Hastiness and superficiality are the psychic diseases of the twentieth century, and more than anywhere else this disease is reflected in the press— Alexander Solzhenitsyn
By: Jeff Cohen
I read an article in a local paper the other day. It was about (a) a guy who owned a treatment center (who has not been charged with committing a crime), (b) a lawsuit filed by a large insurance company against a toxicology lab that the insurer owes millions, and (c) the fact that insurance companies pay a lot for toxicology lab testing. I scratched my head, wondering how there was anything newsworthy there. The “story” being sold by the paper, however, created a story with a villain (the providers of services to people in recovery from drug and alcohol addiction) and a “victim” (people receiving care for addiction). I can’t resist responding.
There’s a difference between something that’s interesting and worthy of comment vs. a journalistic attempt to concoct controversy and intrigue that people might buy. There’s not much of the former, but a lot of the latter. People in recovery being victimized by horrible, greedy people is an interesting story. Unfortunately, it’s off the mark and really not helpful to anyone.

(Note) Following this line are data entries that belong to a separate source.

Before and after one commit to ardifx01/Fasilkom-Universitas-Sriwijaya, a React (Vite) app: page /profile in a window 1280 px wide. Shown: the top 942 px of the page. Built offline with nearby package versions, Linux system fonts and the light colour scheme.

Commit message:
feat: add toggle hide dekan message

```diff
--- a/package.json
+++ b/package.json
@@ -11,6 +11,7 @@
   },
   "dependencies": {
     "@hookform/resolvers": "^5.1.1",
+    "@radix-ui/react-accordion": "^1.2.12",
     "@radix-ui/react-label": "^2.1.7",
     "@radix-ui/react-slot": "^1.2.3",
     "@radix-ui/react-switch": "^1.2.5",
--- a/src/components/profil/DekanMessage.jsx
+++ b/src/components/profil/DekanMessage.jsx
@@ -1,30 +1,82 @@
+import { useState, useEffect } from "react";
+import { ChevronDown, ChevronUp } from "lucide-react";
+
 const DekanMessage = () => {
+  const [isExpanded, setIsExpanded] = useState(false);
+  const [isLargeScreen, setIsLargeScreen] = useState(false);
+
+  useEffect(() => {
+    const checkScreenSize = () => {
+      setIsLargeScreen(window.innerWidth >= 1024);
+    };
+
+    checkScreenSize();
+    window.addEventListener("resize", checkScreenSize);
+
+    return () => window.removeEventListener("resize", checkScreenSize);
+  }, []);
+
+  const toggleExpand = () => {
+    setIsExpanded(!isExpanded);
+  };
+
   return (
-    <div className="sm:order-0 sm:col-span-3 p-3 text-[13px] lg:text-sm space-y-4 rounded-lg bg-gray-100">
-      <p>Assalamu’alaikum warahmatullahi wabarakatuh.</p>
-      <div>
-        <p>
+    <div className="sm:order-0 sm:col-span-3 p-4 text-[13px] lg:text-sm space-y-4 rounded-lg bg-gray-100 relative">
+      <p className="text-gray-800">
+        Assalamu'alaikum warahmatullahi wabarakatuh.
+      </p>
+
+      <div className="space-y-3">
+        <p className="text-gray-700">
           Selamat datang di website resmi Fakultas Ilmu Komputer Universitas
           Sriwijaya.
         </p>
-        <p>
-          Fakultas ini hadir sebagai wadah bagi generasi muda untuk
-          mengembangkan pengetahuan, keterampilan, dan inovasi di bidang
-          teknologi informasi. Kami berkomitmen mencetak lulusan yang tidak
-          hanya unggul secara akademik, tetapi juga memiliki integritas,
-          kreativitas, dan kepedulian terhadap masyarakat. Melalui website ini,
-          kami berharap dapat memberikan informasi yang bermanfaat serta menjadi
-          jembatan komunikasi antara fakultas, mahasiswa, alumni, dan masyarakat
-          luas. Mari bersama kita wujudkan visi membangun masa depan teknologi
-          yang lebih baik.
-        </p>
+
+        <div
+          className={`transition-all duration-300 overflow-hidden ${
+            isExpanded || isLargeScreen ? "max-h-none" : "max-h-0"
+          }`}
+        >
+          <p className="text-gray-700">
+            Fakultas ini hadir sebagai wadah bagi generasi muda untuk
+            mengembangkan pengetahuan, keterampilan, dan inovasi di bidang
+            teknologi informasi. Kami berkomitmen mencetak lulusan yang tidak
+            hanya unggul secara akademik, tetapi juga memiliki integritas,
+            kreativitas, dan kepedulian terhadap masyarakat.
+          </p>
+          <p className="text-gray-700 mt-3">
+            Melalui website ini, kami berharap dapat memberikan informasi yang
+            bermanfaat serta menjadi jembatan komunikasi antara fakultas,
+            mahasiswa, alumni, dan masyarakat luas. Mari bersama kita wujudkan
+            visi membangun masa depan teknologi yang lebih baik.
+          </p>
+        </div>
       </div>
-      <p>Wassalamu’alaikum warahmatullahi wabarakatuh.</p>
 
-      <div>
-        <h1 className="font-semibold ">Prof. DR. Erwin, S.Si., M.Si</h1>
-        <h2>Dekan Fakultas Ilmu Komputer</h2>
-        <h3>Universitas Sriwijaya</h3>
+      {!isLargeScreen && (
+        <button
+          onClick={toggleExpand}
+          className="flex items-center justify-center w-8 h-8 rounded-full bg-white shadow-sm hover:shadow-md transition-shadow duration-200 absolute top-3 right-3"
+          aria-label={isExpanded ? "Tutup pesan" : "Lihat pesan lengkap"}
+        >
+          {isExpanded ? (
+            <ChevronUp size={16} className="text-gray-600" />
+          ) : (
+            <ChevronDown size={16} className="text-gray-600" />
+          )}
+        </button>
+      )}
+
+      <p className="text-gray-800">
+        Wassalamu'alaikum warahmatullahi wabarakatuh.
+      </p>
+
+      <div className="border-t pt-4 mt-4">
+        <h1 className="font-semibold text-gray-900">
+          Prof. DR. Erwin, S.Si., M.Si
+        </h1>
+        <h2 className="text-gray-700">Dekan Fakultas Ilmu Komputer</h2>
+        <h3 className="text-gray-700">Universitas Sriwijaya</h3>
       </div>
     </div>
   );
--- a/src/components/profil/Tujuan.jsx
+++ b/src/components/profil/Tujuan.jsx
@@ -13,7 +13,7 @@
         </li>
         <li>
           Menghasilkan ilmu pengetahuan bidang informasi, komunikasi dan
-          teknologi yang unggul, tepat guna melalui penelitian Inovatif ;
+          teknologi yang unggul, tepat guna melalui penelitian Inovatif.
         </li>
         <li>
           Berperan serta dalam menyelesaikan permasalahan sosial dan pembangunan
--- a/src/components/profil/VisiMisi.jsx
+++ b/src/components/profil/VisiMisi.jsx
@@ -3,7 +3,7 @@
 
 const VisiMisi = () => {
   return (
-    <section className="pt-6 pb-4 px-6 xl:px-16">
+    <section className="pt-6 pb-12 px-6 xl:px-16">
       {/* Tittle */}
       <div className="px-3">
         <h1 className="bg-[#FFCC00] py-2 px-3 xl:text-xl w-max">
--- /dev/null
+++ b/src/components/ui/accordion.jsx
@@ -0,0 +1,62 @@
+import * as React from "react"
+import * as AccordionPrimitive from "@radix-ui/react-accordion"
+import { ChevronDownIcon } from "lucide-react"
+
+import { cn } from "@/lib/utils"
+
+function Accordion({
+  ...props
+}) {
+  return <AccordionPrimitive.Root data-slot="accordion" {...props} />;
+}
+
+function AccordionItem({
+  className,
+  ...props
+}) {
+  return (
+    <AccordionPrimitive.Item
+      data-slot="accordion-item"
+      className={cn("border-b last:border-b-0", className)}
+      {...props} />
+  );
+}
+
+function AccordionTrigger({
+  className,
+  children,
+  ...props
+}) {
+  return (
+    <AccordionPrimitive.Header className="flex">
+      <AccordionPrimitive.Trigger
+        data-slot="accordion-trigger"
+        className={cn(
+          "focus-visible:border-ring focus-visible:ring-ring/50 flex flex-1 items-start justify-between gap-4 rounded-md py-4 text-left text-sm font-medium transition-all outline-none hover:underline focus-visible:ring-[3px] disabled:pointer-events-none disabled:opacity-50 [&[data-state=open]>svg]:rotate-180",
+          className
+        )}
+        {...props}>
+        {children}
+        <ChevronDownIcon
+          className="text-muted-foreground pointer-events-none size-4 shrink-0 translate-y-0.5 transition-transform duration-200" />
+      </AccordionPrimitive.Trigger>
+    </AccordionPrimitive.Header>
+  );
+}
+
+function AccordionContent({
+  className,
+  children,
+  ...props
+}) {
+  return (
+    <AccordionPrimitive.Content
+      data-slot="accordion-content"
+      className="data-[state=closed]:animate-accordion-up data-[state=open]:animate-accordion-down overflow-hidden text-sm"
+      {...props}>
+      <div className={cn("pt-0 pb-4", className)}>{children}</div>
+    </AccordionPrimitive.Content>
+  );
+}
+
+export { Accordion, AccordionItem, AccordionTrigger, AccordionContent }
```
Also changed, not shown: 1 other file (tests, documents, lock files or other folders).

There are three pretty safe assumptions we can almost all agree on: first, there are a lot of people who want to live life without active addiction. Second, many of them think they need help to create a better life. Third, some providers of help to people in recovery make a bunch of money providing that service. Continue reading